[Collection entries]
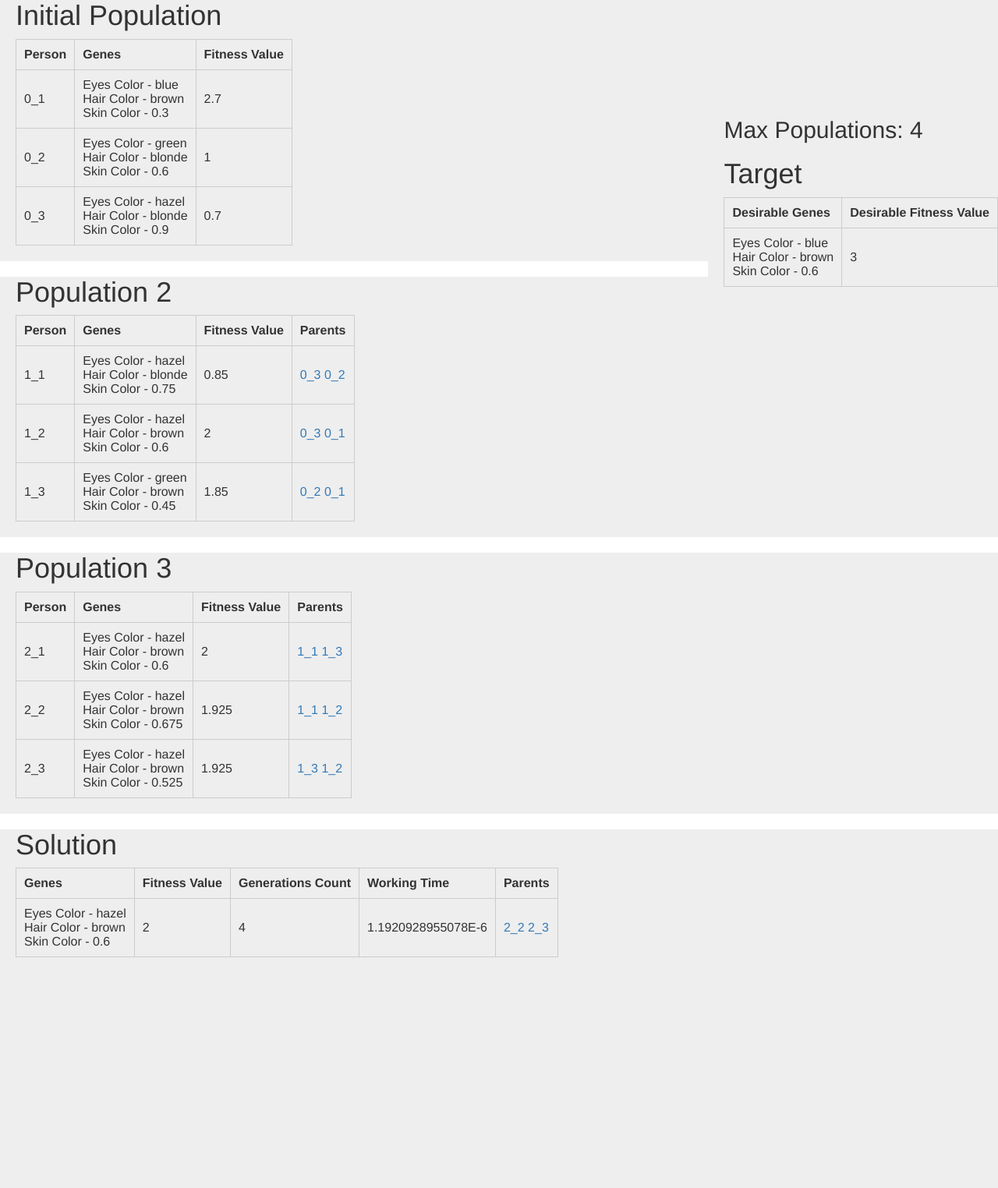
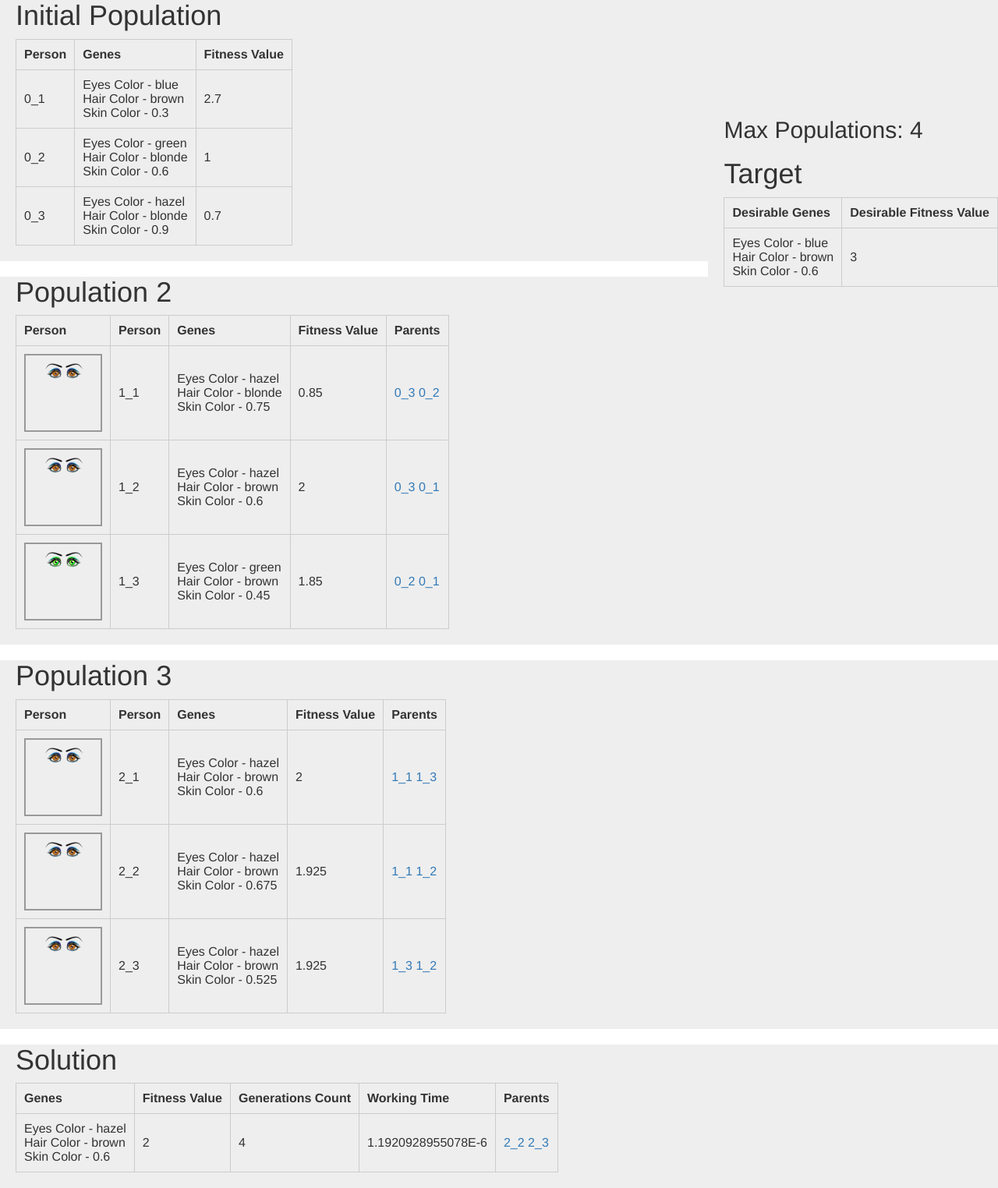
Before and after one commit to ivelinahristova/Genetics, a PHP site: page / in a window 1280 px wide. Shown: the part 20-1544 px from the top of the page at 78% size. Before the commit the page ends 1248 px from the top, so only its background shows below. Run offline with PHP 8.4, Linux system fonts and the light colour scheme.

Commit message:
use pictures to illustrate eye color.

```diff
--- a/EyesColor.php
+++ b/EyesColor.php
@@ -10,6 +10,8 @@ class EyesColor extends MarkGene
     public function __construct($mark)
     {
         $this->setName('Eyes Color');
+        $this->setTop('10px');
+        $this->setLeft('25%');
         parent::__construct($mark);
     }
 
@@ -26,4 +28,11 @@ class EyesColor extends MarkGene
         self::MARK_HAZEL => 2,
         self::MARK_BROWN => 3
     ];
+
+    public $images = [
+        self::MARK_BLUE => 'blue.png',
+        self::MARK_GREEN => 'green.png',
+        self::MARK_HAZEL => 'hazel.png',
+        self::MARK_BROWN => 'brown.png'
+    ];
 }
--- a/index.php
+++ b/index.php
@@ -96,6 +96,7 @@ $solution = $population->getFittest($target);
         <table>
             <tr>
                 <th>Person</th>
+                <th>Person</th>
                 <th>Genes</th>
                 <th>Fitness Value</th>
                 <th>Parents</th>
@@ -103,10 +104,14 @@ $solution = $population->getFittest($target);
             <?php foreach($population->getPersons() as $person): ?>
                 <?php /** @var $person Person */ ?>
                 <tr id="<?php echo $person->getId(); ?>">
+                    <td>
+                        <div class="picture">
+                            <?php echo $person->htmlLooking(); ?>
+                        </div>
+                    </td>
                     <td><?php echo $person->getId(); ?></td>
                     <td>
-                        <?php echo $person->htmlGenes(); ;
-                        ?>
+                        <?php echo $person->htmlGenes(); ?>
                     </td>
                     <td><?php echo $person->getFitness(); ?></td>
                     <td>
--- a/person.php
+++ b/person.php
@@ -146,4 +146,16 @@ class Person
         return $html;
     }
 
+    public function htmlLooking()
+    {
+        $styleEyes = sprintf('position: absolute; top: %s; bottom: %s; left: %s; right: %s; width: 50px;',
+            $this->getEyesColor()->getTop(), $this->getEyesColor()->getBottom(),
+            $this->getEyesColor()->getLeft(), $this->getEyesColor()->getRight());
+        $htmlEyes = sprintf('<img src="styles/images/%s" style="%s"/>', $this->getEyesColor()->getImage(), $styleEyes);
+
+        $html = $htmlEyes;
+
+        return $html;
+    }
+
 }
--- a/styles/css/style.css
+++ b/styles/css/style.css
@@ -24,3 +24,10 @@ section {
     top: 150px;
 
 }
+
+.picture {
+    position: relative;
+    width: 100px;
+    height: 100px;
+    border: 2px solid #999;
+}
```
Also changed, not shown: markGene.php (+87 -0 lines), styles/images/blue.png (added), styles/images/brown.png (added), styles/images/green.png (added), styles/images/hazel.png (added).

- WORK TO BE COMPLETED -
For the string "sprintf", give the number of lines in the data that contain it, and only that number.

- PROBLEM SOLUTION -
2